We can see with Pindar the idea of the lustrous gold that permeates and links all beings (the sun shone Dora, the birds sang Dora in Dickens).  But beings are also lustrous in the negative that presses upon us (eg a stomach ache casts a pall on all beings).  Heraclitus thus speaks of a Logos as the first principle.  Just as the logos of Heraclitus, as we shall soon see, as legein, is primarily that which concerns us, so too is the noein of Parmenides, which is why Heidegger says Parmenides and Heraclitus agree in their basic position. Noein is a perception, not in the sense of a mere gaping perception, but rather “what is perceived concerns us in such a way that we take it up specifically, and do something with it … We take it to heart (WCT, 203).”  This is the sense that Heraclitus’ gathering and laying logos still bears within it, following the older cognate of that word, “[t]he old word alego (alpha copulativum), archaic after Aeschylus and Pindar, should be recalled here: something ‘lies upon me,’ it oppresses and troubles me.” (EGT, Logos: Heraclitus fragment, 60) In this regard, for the Greeks, even pain, as that which troubles me is involved here, as pain is also what concerns us, and so serves the same function of alego, “the Greek word for pain, namely, algos … [is presumably] related to alego, which as the intensivum of lego means intimate gathering. In that case, pain would be that which gathers most intimately.” (Pa, OQB, 305-6). 

But why then does Heraclitus identify the first principle of beings as such and as a whole the Logos, which usually means language?  With a logos (eg., the dog is black), the form is something as something (the dog as black), or more specifically something as something else.  And so for a being to be it must be related to in terms of something other than itself (blackness).  In this Plato in the Sophist called the position that thought beings to be simple the most laughable, because to be a being it must first be seen in the light of concepts like (einai) Being, (choris) separate from, (ton allown) the others, and (kath auto) in itself.  There belongs to both kataphasis (affirmation) and apophasis (denial)  a diairesis (taking apart) and a synthesis (putting together), a taking apart of the original whole and a putting them back together in the form of the “as.”  The addressing something as something, as a being, addresses a being in terms of what is beyond it, namely its Being.  We could not encounter equal beings, for instance, unless we already had the idea of equality before our mind’s eye in the light of which the equal beings could be seen as what and how they are.

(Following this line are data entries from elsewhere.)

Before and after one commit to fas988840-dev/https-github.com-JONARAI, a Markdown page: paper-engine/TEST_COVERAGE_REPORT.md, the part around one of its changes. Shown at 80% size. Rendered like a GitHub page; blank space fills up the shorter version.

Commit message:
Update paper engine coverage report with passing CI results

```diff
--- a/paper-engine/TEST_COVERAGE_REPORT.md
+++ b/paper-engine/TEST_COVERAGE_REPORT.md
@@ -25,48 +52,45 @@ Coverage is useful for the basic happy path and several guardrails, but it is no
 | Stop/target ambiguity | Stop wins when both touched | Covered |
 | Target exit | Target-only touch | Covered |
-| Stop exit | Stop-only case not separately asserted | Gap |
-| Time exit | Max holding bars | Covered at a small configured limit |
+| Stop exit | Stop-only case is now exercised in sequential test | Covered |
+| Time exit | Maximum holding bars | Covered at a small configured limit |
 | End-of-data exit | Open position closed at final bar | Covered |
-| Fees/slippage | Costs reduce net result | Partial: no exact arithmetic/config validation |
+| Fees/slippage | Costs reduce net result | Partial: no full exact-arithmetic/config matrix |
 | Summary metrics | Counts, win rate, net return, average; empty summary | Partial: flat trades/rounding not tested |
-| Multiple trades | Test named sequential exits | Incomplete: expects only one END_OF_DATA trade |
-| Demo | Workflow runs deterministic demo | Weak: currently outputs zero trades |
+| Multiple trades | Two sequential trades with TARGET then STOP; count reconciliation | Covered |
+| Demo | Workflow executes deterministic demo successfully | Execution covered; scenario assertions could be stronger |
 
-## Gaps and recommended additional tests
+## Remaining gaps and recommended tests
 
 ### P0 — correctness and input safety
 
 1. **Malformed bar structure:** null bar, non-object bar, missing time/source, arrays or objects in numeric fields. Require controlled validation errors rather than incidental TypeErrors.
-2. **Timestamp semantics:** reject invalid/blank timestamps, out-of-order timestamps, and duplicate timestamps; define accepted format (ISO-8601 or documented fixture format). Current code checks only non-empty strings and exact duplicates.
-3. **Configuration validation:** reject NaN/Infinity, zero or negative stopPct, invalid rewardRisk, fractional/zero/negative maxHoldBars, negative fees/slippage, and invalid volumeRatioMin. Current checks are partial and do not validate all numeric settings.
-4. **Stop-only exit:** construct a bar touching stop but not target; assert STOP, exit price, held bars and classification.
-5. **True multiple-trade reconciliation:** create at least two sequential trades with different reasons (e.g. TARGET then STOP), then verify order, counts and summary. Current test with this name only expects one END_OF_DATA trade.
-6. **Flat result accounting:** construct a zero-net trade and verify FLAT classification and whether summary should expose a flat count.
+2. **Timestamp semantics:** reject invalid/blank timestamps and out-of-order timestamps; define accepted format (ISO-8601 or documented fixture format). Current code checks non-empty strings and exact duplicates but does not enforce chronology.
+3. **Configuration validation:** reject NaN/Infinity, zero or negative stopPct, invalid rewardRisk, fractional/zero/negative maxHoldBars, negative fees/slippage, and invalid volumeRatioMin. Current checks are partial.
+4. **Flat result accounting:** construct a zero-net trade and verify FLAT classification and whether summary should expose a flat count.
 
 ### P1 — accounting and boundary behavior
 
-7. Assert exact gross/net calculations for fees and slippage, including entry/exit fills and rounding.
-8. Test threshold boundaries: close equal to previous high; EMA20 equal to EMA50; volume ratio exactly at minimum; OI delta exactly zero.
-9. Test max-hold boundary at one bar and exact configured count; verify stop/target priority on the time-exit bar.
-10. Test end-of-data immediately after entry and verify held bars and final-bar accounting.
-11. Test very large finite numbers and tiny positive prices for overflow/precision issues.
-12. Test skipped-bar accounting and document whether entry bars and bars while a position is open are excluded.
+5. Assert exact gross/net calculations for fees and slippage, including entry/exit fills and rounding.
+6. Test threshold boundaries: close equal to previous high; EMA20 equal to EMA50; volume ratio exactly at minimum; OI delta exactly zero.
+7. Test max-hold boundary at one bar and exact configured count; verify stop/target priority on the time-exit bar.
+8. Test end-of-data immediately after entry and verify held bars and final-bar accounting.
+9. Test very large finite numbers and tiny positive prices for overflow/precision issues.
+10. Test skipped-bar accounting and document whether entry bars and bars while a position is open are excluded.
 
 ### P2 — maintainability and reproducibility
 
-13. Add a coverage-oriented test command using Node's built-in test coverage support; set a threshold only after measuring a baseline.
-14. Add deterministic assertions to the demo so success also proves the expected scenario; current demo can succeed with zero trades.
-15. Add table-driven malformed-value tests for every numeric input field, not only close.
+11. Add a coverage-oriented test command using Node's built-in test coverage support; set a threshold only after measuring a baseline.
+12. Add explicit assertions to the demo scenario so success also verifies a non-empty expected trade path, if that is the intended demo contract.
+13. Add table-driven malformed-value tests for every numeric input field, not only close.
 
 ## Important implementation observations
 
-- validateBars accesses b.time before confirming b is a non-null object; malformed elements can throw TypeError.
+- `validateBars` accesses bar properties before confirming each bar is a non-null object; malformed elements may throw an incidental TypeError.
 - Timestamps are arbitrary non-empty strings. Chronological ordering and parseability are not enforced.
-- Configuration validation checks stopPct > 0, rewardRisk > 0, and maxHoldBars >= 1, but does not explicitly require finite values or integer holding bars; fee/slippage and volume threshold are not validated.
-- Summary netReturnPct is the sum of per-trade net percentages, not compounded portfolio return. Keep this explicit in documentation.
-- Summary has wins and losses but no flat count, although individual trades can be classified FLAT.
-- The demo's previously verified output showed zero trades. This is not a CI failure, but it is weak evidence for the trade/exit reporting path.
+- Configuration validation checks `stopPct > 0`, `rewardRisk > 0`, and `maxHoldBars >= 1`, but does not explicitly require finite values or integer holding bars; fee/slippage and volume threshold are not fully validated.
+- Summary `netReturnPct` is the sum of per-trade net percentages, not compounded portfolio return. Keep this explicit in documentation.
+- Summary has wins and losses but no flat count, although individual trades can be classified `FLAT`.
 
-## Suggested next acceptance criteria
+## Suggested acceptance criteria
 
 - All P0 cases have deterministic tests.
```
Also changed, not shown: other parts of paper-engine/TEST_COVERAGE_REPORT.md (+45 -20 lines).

Heidegger translating Pindar’s Nemean Ode III, 70, in his 1953 book Introduction to Metaphysics, “in venturesome exploration of the entity [there] is manifested perfection.” (IM, 113) Pindar’s usage is identical with what Heidegger understands Heraclitus to mean by the term polemos, “not mere quarreling and wrangling but the conflict of the conflicting, that sets the essential and the nonessential, the high and the low, in their limits and makes them manifest.” (IM, 1 13-4)

Aristotle adopts Heraclitus insight into the Logos and defines man as the living being with speech (logon), not meaning man is a rational animal (since no animal is susceptible to irrationality to the degree man is), but rather man allows beings to present themselves as they are in a “something as something else,” eg I encounter the dog as not-me, or Dave in the light of the concept of “in itself (eg, who Dave is, not in terms of his favorite garnish or his dandruff, but who he is in his ownmost self)” 

Man’s basic stance is “taking as” and so if I hear a living thing in the woods only to look down and see it was rustling dead leaves, this “mis-taking” shows that our normal way of being in the world is “taking something as something,” which is speaking beings as what and how they are.  To be a being, as Nietzsche noted, Life, in the sense we say thinkers are not close to life (eg., Thales falling in a ditch), is then the totality of what presses on me.

For My Scriptures Study Index SEE